- Aren’t they using the hand sanitizer you’ve provided all over the facility?
- Aren’t they stopping parents from dropping their sick kids off at your school, or sniffling visitors from entering your nursing home?
These questions will also require you to talk to your employees themselves – what’s holding them back from taking every step they can to prevent infections from entering your facility and running amok?
They might have some interesting answers that will surprise you – so be sure to listen carefully. Remind them that coming to with elevated body temperature is not only dangerous to others but dangerous to themselves.
Any ER/ED doctor will tell you the most common symptom they see are multiple infections and dehydration, both of them helping the other worsen.
You Need Their Buy-In
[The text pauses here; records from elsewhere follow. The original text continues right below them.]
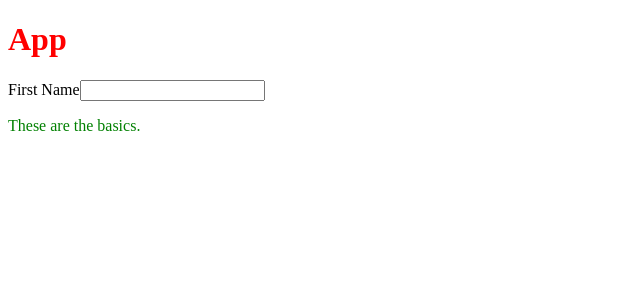
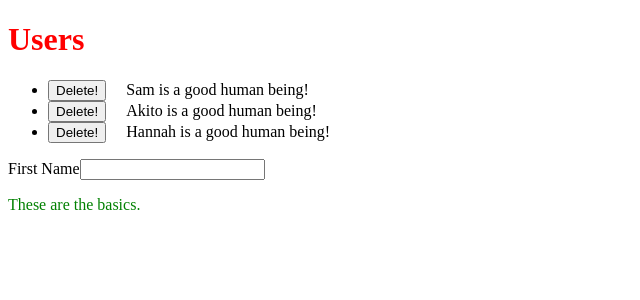
Before and after one commit to AsmodeusXI/athena-wat, a React (Create React App) app: page / in a window 1280 px wide. Shown: the top 300 px of the page, without its empty margins (0-640 px from the left). Built offline with nearby package versions, Linux system fonts and the light colour scheme.

Commit message:
feat: continuing the training

```diff
--- /dev/null
+++ b/db.json
@@ -0,0 +1,7 @@
+{
+  "users": [
+    { "id": 1, "name": "Sam", "email": "s@l.com" },
+    { "id": 2, "name": "Akito", "email": "a@f.com" },
+    { "id": 3, "name": "Hannah", "email": "h@c.com" }
+  ]
+}
--- a/package.json
+++ b/package.json
@@ -3,12 +3,15 @@
   "version": "0.1.0",
   "private": true,
   "dependencies": {
+    "json-server": "^0.15.1",
+    "npm-run-all": "^4.1.5",
     "react": "^16.11.0",
     "react-dom": "^16.11.0",
     "react-scripts": "3.2.0"
   },
   "scripts": {
     "start": "react-scripts start",
+    "start:api": "json-server db.json --port 3001",
     "build": "react-scripts build",
     "test": "react-scripts test",
     "eject": "react-scripts eject"
--- a/src/App.js
+++ b/src/App.js
@@ -1,20 +1,37 @@
-import React from "react";
+import React, { useState } from "react";
 
 function App() {
+  // STATE! If it renders, redraw the state!
+  const [users, setUsers] = useState([
+    { id: 1, name: "Sam", email: "s@l.com" },
+    { id: 2, name: "Akito", email: "a@f.com" },
+    { id: 3, name: "Hannah", email: "h@c.com" }
+  ]);
+
   const h1Style = {
     color: "green",
     marginBottom: 20
   }; // JSX style objects (like CSS, but with Camel-Case in an object)
 
-  const users = [
-    { id: 1, name: "Sam", email: "s@l.com" },
-    { id: 2, name: "Akito", email: "a@f.com" },
-    { id: 3, name: "Hannah", email: "h@c.com" }
-  ];
+  function handleDelete(id) {
+    // Update state so we know to re-render!
+    setUsers(users.filter(user => user.id !== id));
+    // State doesn't update YET; it's queued.
+    // setState batches state updates for performance reasons.
+  }
 
   return (
     <>
-      <h1 className="header">App</h1>
+      <h1 className="header">Users</h1>
+      <ul>
+        {users.map(user => (
+          <li key={user.id}>
+            {/* Delay execution via arrow func; THIS EXPLAINS SO MUCH! */}
+            <button onClick={event => handleDelete(user.id)}>Delete!</button>
+            {user.name} is a good human being!
+          </li>
+        ))}
+      </ul>
       <label htmlFor="testinput">First Name</label>
       <input id="testinput"></input>
       <p style={h1Style}>These are the basics.</p>
--- a/src/index.css
+++ b/src/index.css
@@ -1,3 +1,7 @@
 .header {
   color: red;
 }
+
+button {
+  margin-right: 20px;
+}
```
Also changed, not shown: 1 other file (tests, documents, lock files or other folders).
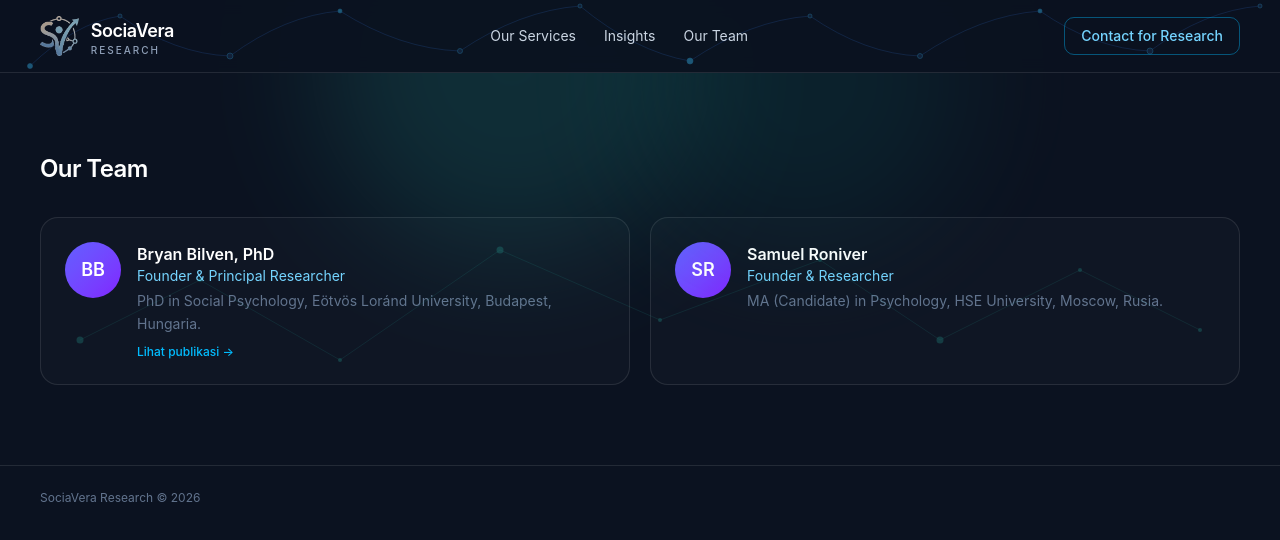
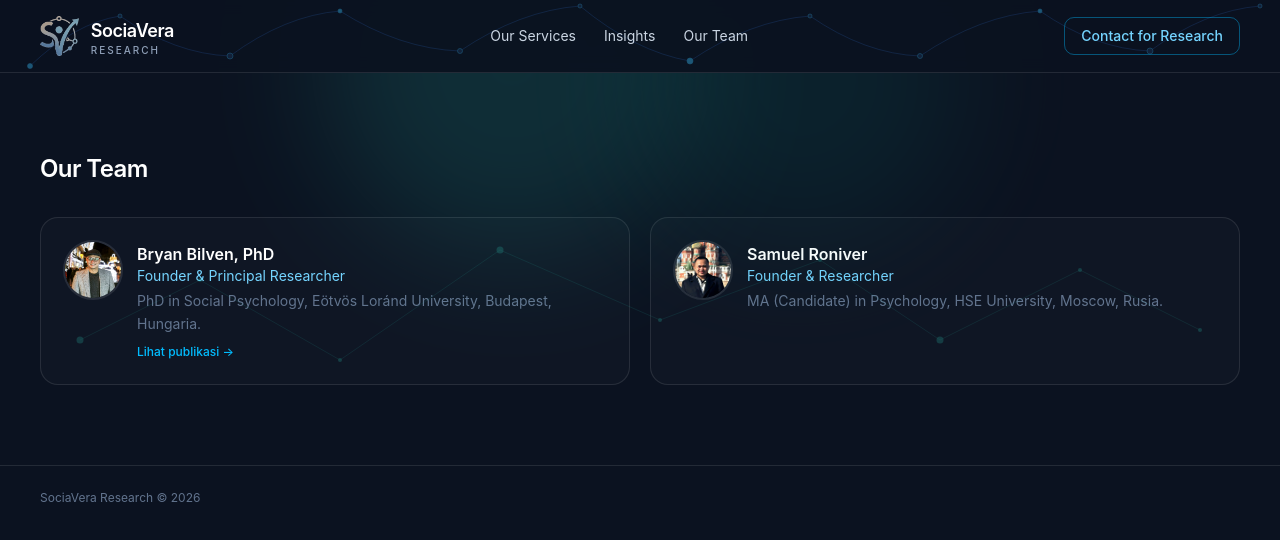
Before and after one commit to bryanbilvenphd/sociavera_research, a Next.js app: page /team in a window 1280 px wide. Shown: the top 540 px of the page. Built offline with nearby package versions, Linux system fonts and the light colour scheme.

Commit message:
Perbaiki path foto tim

```diff
--- a/components/our-team.tsx
+++ b/components/our-team.tsx
@@ -6,7 +6,7 @@ const team = [
     role: "Founder & Principal Researcher",
     detail: "PhD in Social Psychology, Eötvös Loránd University, Budapest, Hungaria.",
     initials: "BB",
-    photo: null, // tambahkan foto di public/images/team/bryan-bilven.jpg lalu ganti null dengan path-nya
+    photo: "/images/team/bryan-bilven.jpg",
     href: "/publications",
   },
   {
@@ -14,7 +14,7 @@ const team = [
     role: "Founder & Researcher",
     detail: "MA (Candidate) in Psychology, HSE University, Moscow, Rusia.",
     initials: "SR",
-    photo: null, // tambahkan foto di public/images/team/samuel-roniver.jpg lalu ganti null dengan path-nya
+    photo: "/images/team/samuel-roniver.jpg",
     href: null,
   },
 ]
```
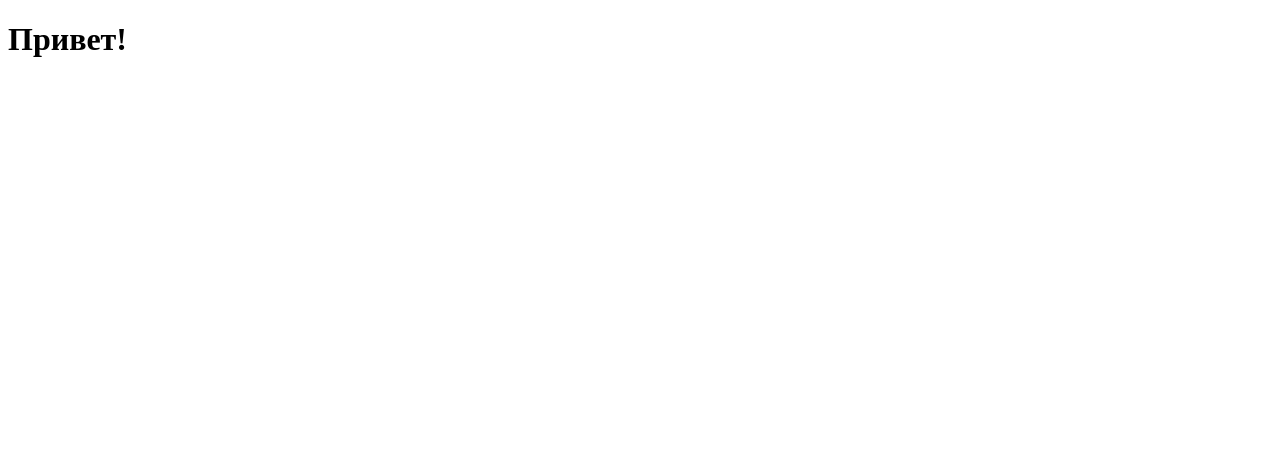
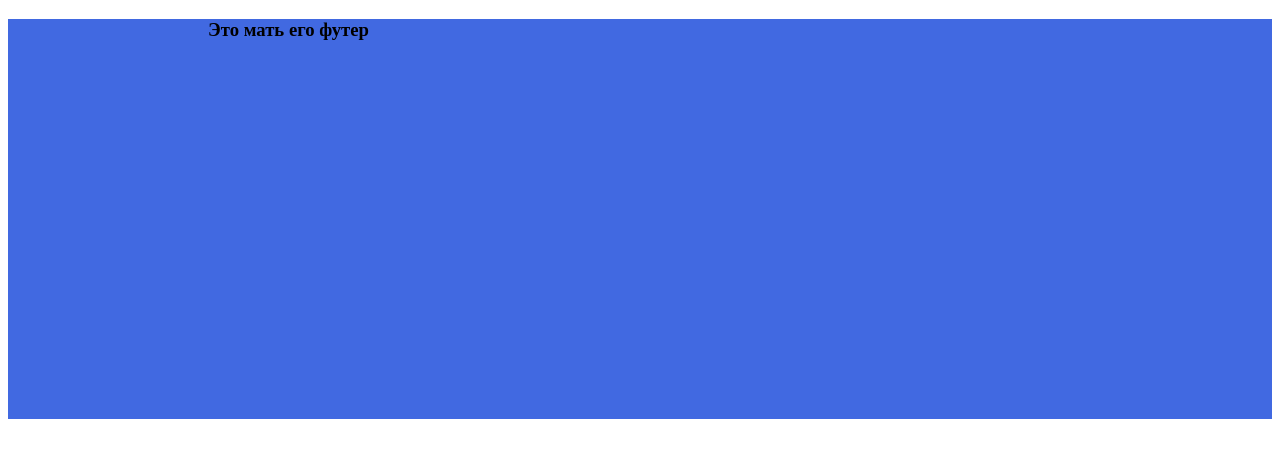
Before and after one commit to avangard10ru/shit, a plain HTML site: page index.html in a window 1280 px wide. Drawn offline with Linux system fonts and the light colour scheme.

Commit message:
create project

```diff
--- /dev/null
+++ b/css/style.css
@@ -0,0 +1,8 @@
+footer {
+    height: 400px;
+    background-color: royalblue;
+}
+
+footer h3 {
+    margin-left: 200px;
+}
--- a/index.html
+++ b/index.html
@@ -4,11 +4,20 @@
 <head>
     <meta charset="UTF-8">
     <meta name="viewport" content="width=device-width, initial-scale=1.0">
-    <title>Document</title>
+    <title>Тренеровочка</title>
+    <link rel="stylesheet" href="css/style.css">
 </head>
 
 <body>
-    <h1>Привет!</h1>
+    <header>
+
+    </header>
+    <main>
+
+    </main>
+    <footer>
+        <h3>Это мать его футер</h3>
+    </footer>
 </body>
 
 </html>
```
You’ve now taken essential steps to create a more safety-focused culture in your facility. But these are just the learnings.
Be sure to implement any lessons or techniques you’ve learned and share with staff why you’re changing things. Their buy-in is essential to creating a fully safety-focused culture to protect your patients and clients.
And make sure that culture is visible to all who enter your facility.
- Place signs reminding visitors of safety protocols.
- Send emails reminding parents of procedures for sick kids.
- Show them you’re dead serious. Install a welloStationX™ near an entrance to inform and ensure people are not entering with likely contagiousness.
Creating a safety-focused culture takes effort, but the rewards to your facility’s safety and reputation are worth it.